Anderson, M. T. The Astonishing Life of Octavian Nothing: Traitor to the Nation. Vol. 1, The Pox Party. Somerville, MA: Candlewick Press, 2006.
Plot: Octavian and his mother live at the Novanglian College of Lucidity in Boston among a set of philosophers. Taught by these men to think rationally, observe, and question, before long Octavian begins to question his lifestyle and the many experiments involved in it. Trespassing behind a forbidden door, he discovers to his horror that he is central to the philosophers’ experiments and observations as they set out to determine the character and intellectual capacities of the African race. As the colonies tremble with the beginnings of a revolution for liberty, the College loses funding and Octavian becomes less and less sure of his role in this world. Should he succeed at escaping, what purpose would it serve? Has his classical training made him useless in a society divided by liberty and property, and can he ever really be free?
Setting: Colonial Massachusetts, just before and at the start of the American Revolution.
Point of View: 1st person (Octavian), 1st person (Mr. Goring). Other characters also contribute 1st-person narrative, however the bulk of the narrative is given to Octavian with a large chunk also held by Mr. Goring.
Theme: Slavery, science, American Revolution, colonial history, Enlightenment, self-identity, racism, freedom, mother-son relationships, societal norms and values, injustice
Literary Quality: The first volume of Anderson’s 2-part saga is truly a work of art. Written in the form of a compilation of historical documents to tell a single narrative, The Astonishing Life of Octavian Nothing delves into important historical questions at the same timer hat it brings a fascinating and very human character to life. Anderson took on a daunting task with this novel, looking at the nuances of slavery, scientific inquiry, freedom, and hypocrisy while attempting to portray the uncertain outcomes, immense hopes, and cruelty of the American Revolution. His novel successfully depicts what nonfiction historical monographs often fail to: the interconnectedness of all of these issues that are often studied separately, the ambiguity of sides and coexistence of ideals in a single individual, let alone society, and the possibility of history taking new directions. Indeed, it is often difficult to think of historic events and outcomes as anything but inevitable. At the same time that Anderson accomplishes this, Octavian comes to life — slowly but surely — and drives the reader to ask with him the reasons for his training, his treatment and mistreatment, and to what hope he might cling. In the end, Anderson’s well-crafted work illustrates a point that university professors struggle to teach: the hypocrisy of a society still largely functioning along a socially constructed dichotomy of color and race: “they told me of color, that it was an illusion of the eye, an event in the perceiver’s mind, not in the object, they told me that color had no reality; indeed, they told me that color did not inhere in a physical body any more than pain was in a needle. And then they imprisoned me in darkness, and though there was no color there, I still was black, and they still were white; and for that, they bound and gagged me.” (316) Anderson tells us something of the process through which history is constructed, too. Octavian’s voice comes and goes. Shortly after his revelation (which we learn through another’s voice) that he is “nothing,” his voice disappears for the second part of the book, returning in the third with more confidence and anger. However, when considering the title of the book, The Astonishing Life of Octavian Nothing: Traitor to the Nation, the reader faces the suggestion that it is the philosophers who won after all. That they have put these sources together and manipulated them to speak. That Octavian continues to be observed as a specimen.

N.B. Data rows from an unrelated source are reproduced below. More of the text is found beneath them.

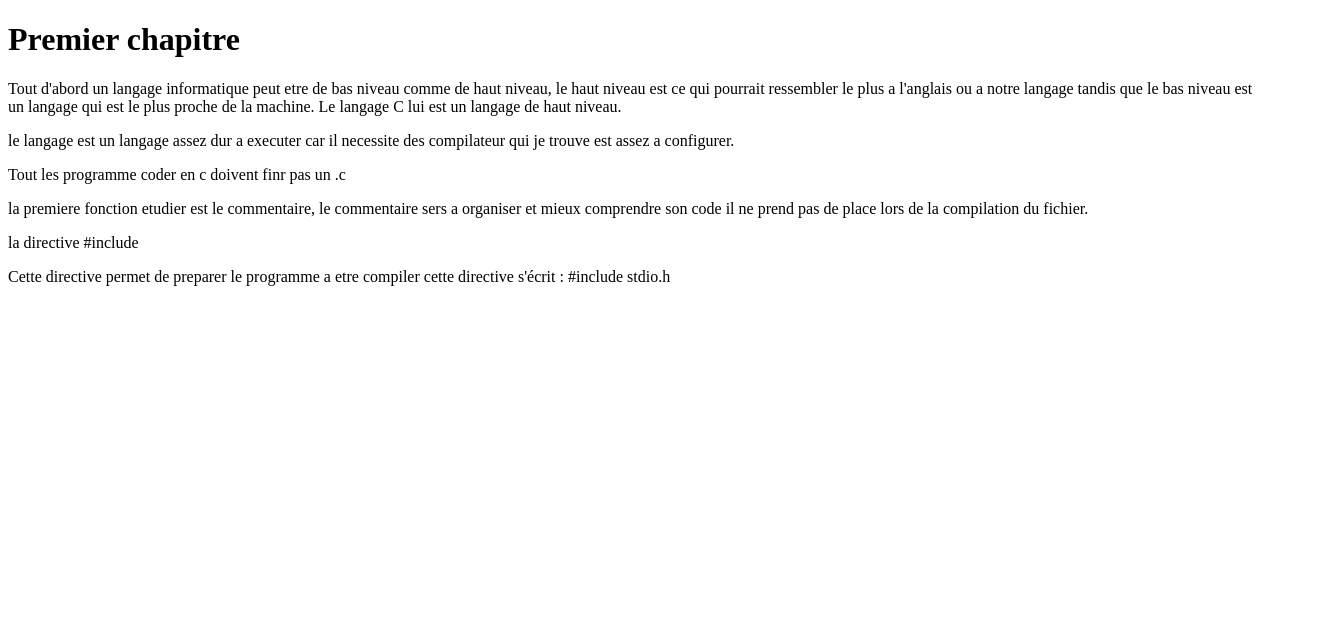
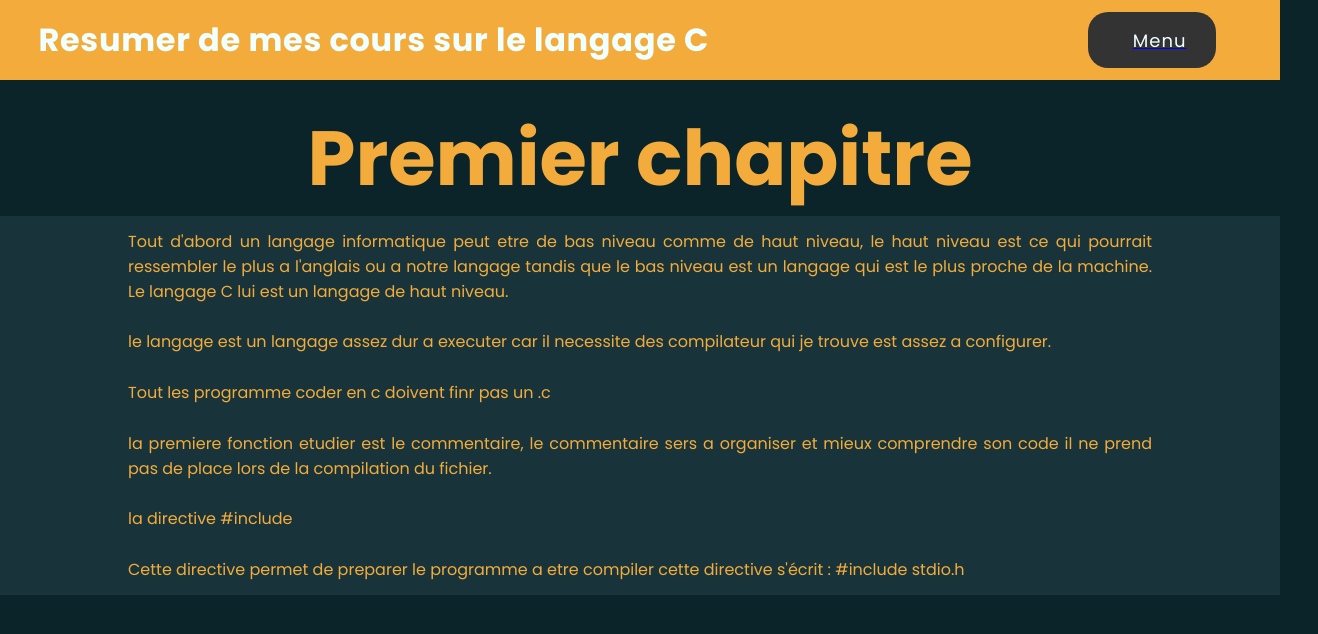
Before and after one commit to Xtemp00/Cours-synth-tiser, a plain HTML site: page Cours/Cours_C.html in a window 1280 px wide. Shown: the whole page, 1318 px wide, since content can reach past the window. Drawn offline with Linux system fonts and the light colour scheme.

Commit message:
mise en place du header et du body du langage C

```diff
--- a/Cours/Cours_C.html
+++ b/Cours/Cours_C.html
@@ -4,7 +4,30 @@
     <meta charset="UTF-8">
     <meta http-equiv="X-UA-Compatible" content="IE=edge">
     <meta name="viewport" content="width=device-width, initial-scale=1.0">
-    <title>Cours C</title>
+    <link rel="shortcut icon" href="img/Project_Scylla-removebg-preview.png">
+    <link rel="stylesheet" href="../css/header.css">
+    <link rel="stylesheet" href="../css/body.css">
+    <link rel="stylesheet" href="../css/normalize.css">
+    <link rel="preconnect" href="https://fonts.googleapis.com">
+    <link rel="preconnect" href="https://fonts.gstatic.com" crossorigin>
+    <link href="https://fonts.googleapis.com/css2?family=Poppins:ital,wght@0,100;0,200;0,300;0,400;0,500;0,600;0,700;0,800;0,900;1,100;1,200;1,300;1,400;1,500;1,600;1,700;1,800;1,900&display=swap" rel="stylesheet">
+    <meta name="viewport" content="width=device-width, initial-scale=1.0">
+    <title>langage C</title>
+
+    <div class="upper">
+        <h1>
+            Resumer de mes cours sur le langage C
+        </h1>
+    </div>
+    <div class="navigation">
+        <ul>
+             <a href="#">
+
+                <span class="text">Menu</span>
+             </a>
+
+        </ul>
+    </div>
 </head>
 <body>
         <div class="text">
```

Cultural Authenticity: Anderson’s Author’s Note at the end of the book explains some of the sources and events on which is novel is based, his decisions about grammar and word-use, and offers an excerpt from one of his primary sources.
Audience: I would recommend this book for older teens and up. Anderson’s marketing of the book to both teenagers and adults makes sense based on the age of the protagonist and his coming-of-age, as well as the historical and social questions stake.
Personal reaction: It took me about 30-50 pages to really get into this book, which I thought moved a bit slowly at first. From that point on, though (and there are 353 pages), I was hooked. Once I had decided that Anderson wasn’t just including historical details unnecessarily (deism, philosophies, salons…the extension of the French Enlightenment into the colonies in general) but had a point to make (and more importantly that familiarity with those details wasn’t essential to understanding the story), I fell in love with the book. While deconstructing “black” and “white,” Anderson also creates characters who possessed both lovable and detestable traits. Octavian’s mother, Mr. Gitney, Mr. Goring, etc. all have traits that might be considered despicable, and yet there are moments when I admire them as well. These dynamics are humanizing, and bring the story that much closer to home.